» RECORDS FOR THIS TASK:
****************
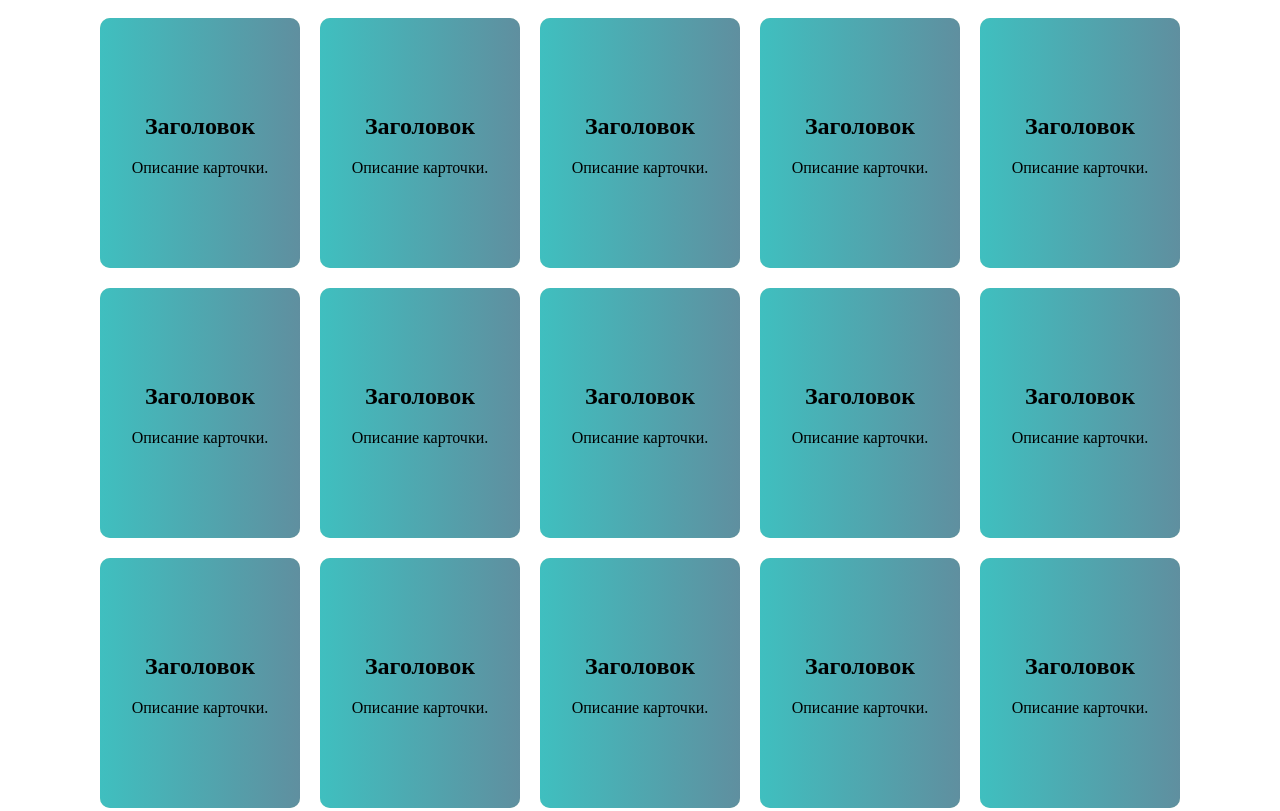
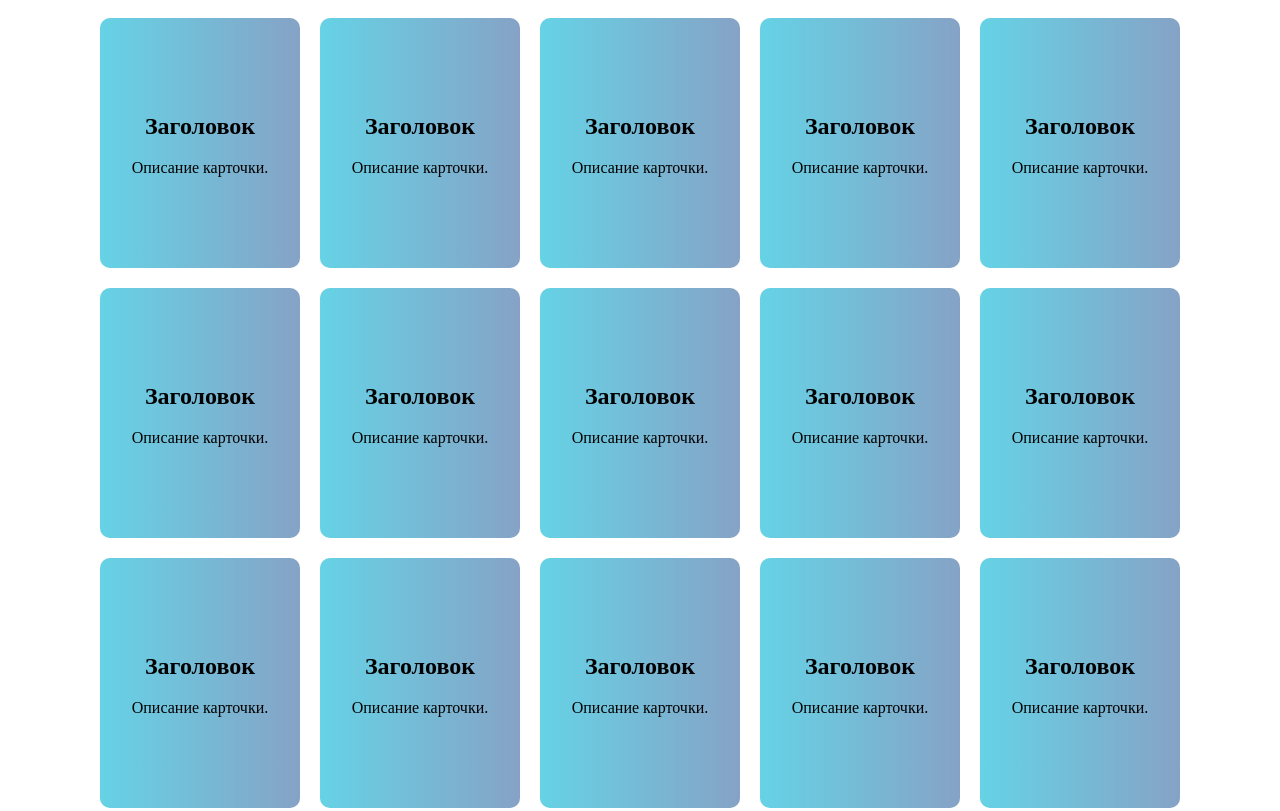
Before and after one commit to anarkilimitz/Card, a plain HTML site: page index.html in a window 1280 px wide. Shown: the top 811 px of the page. Drawn offline with Linux system fonts and the light colour scheme.

Commit message:
styles.css

```diff
--- a/styles.css
+++ b/styles.css
@@ -1,7 +1,7 @@
 .card {
     width: 200px;
     height: 250px;
-    background-color: rgba(0, 128, 0, 0.5); /* Тусклый зеленый */
+    background-color: rgba(0, 128, 0, 0.2); /* Тусклый зеленый */
     border-radius: 10px;
     display: flex;
     justify-content: center;
```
****************
Return the listing above in full and unaltered. Keep the pictures out.

» TASK RESULT:
Before and after one commit to anarkilimitz/Card, a plain HTML site: page index.html in a window 1280 px wide. Shown: the top 811 px of the page. Drawn offline with Linux system fonts and the light colour scheme.

Commit message:
styles.css

```diff
--- a/styles.css
+++ b/styles.css
@@ -1,7 +1,7 @@
 .card {
     width: 200px;
     height: 250px;
-    background-color: rgba(0, 128, 0, 0.5); /* Тусклый зеленый */
+    background-color: rgba(0, 128, 0, 0.2); /* Тусклый зеленый */
     border-radius: 10px;
     display: flex;
     justify-content: center;
```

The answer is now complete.